University of Washington law professor Anita Ramasastry comments on recent legislation in France recognizing a “right to disconnect” to help workers establish work–life balance. Ramasastry argues that while laudable in its attempt to address changing social behaviors, legislation might not be the best way to address this growing problem, and it almost certainly would not work in the United States.
Cornell University law professor Sherry Colb comments on a recent decision by the Court of Appeals of Indiana, holding that police violated their suspect’s Fourth Amendment rights by acquiring, without a warrant, the suspect’s cell site information from his cell phone provider. Colb explains the Indiana court’s reasoning and discusses the evolving law regarding people’s privacy expectations in information their cell phones store and transmit.

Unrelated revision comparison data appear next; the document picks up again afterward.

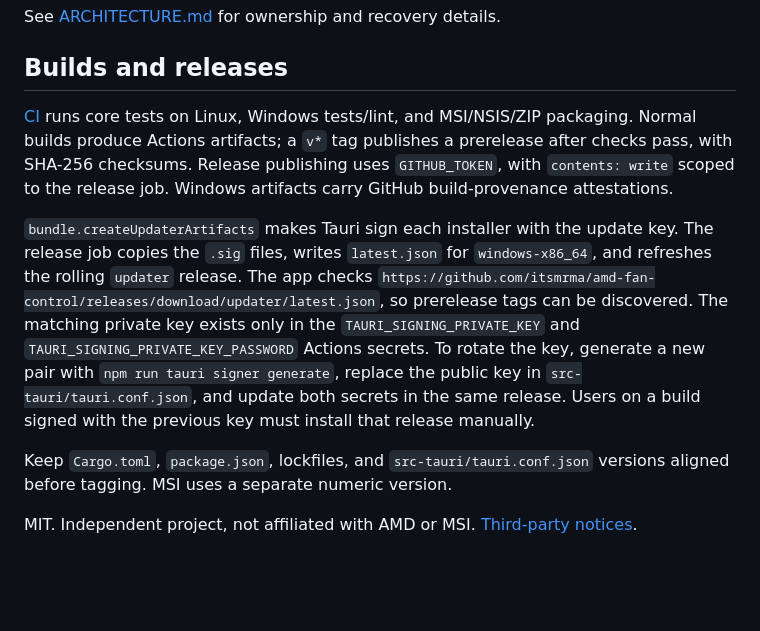
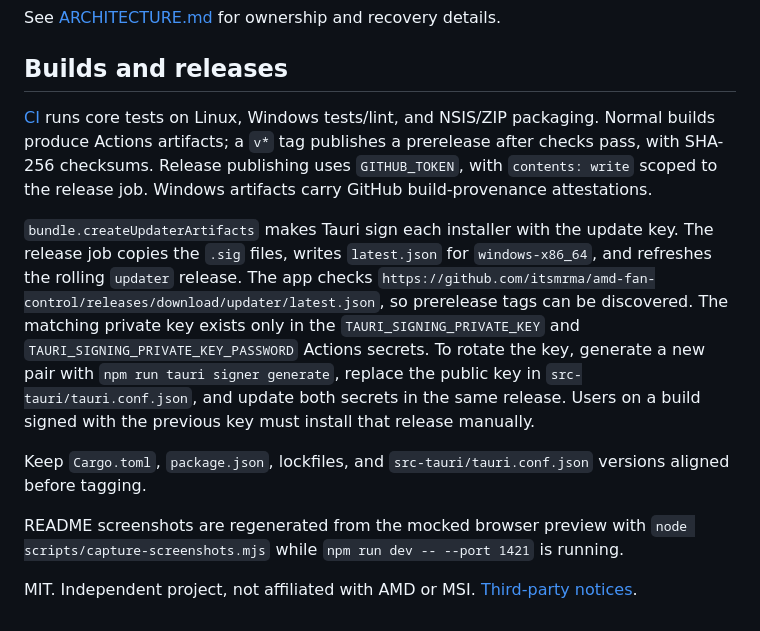
Before and after one commit to itsmrma/amd-fan-control, a Markdown page: README.md, the part around one of its changes. GitHub-like rendering; blank space fills up the shorter version.

```diff
--- a/README.md
+++ b/README.md
@@ -139,10 +144,12 @@ See [ARCHITECTURE.md](docs/ARCHITECTURE.md) for ownership and recovery details.
 
 ## Builds and releases
 
-[CI](.github/workflows/build.yml) runs core tests on Linux, Windows tests/lint, and MSI/NSIS/ZIP packaging. Normal builds produce Actions artifacts; a `v*` tag publishes a prerelease after checks pass, with SHA-256 checksums. Release publishing uses `GITHUB_TOKEN`, with `contents: write` scoped to the release job. Windows artifacts carry GitHub build-provenance attestations.
+[CI](.github/workflows/build.yml) runs core tests on Linux, Windows tests/lint, and NSIS/ZIP packaging. Normal builds produce Actions artifacts; a `v*` tag publishes a prerelease after checks pass, with SHA-256 checksums. Release publishing uses `GITHUB_TOKEN`, with `contents: write` scoped to the release job. Windows artifacts carry GitHub build-provenance attestations.
 
 `bundle.createUpdaterArtifacts` makes Tauri sign each installer with the update key. The release job copies the `.sig` files, writes `latest.json` for `windows-x86_64`, and refreshes the rolling `updater` release. The app checks `https://github.com/itsmrma/amd-fan-control/releases/download/updater/latest.json`, so prerelease tags can be discovered. The matching private key exists only in the `TAURI_SIGNING_PRIVATE_KEY` and `TAURI_SIGNING_PRIVATE_KEY_PASSWORD` Actions secrets. To rotate the key, generate a new pair with `npm run tauri signer generate`, replace the public key in `src-tauri/tauri.conf.json`, and update both secrets in the same release. Users on a build signed with the previous key must install that release manually.
 
-Keep `Cargo.toml`, `package.json`, lockfiles, and `src-tauri/tauri.conf.json` versions aligned before tagging. MSI uses a separate numeric version.
+Keep `Cargo.toml`, `package.json`, lockfiles, and `src-tauri/tauri.conf.json` versions aligned before tagging.
+
+README screenshots are regenerated from the mocked browser preview with `node scripts/capture-screenshots.mjs` while `npm run dev -- --port 1421` is running.
 
 MIT. Independent project, not affiliated with AMD or MSI. [Third-party notices](THIRD_PARTY_NOTICES.md).
```
Also changed, not shown: other parts of README.md (+12 -7 lines), docs/RELEASE_NOTES.md (+8 -9 lines), docs/TESTING.md (+2 -2 lines), assets/screenshot-backup.png (added), assets/screenshot-light.png (added), assets/screenshot.png, 11 other files.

Cornell University law professor Michael Dorf explores the relationship between renewed discussions about artificial intelligence (AI) and the rights of non-human animals. Dorf argues that our current portrayals of AI reflect guilt over our disregard for the interests of the billions of sentient animals we exploit, torture, and kill in the here and now.
Cornell University law professor Michael Dorf discusses the #ShoutYourAbortion movement intended to destigmatize abortion. Dorf describes how people “coming out” as being gay or lesbian helped destigmatize sexual orientation, and how coming out as having a disability or disease has helped destigmatize those statuses, as well. Dorf cautions that while the #ShoutYourAbortion movement could resemble these other movements, it may also be different in some important ways.
Cardozo Law professor Marci Hamilton discusses the need for effective fences on the Internet that protect privacy but also permit authorities to enforce the law. Hamilton illustrates this need using examples such as the case of Jared Fogle, the former Subway spokesperson who is pleading guilty to charges of child solicitation and pornography, as well as the Internet's use as a tool for empowerment for victims of child sex abuse.
University of Washington law professor Anita Ramasastry discusses a new type of mobile app that maps illness in much the same way other apps map weather patterns and warns of the privacy implications these apps pose.
University of Washington law professor Anita Ramasastry discusses a proposal tentatively approved by the U.S. Department of Transportation that would allow airlines to collect consumers’ personal data for the purpose of personalizing fare quotes. Ramasastry cautions that the proposal has significant privacy and discrimination risks and that we need more information, more transparency, and better safeguards before proceeding with it.
Former counsel to the president John W. Dean discusses cyber law issues related to public shaming with the Internet Law Center’s Bennet Kelley.
University of Washington law professor Anita Ramasastry discusses a new company called Shuddle, which bills itself as an Uber-like car service for transporting children from place to place. Ramasastry describes some of the security and privacy issues Shuddle raises and compares it to other companies offering similar services.
University of Washington law professor Anita Ramasastry discusses privacy issues raised the way companies such as Uber use consumers’ geolocation data.
Hofstra University law professor Joanna Grossman and Stanford University law professor Lawrence Friedman discuss the ways in which legislation can (and cannot) address the phenomenon of “revenge porn.” Grossman and Friedman point out that while the similar offense of blackmail has existed for many years, only recently, with the aid of the Internet, has this new form of harassment become a serious issue for lawmakers to consider.
Cardozo law professor Marci Hamilton comments on the ways the Internet has helped promote transparency and correct misinformation, particularly in religious organizations.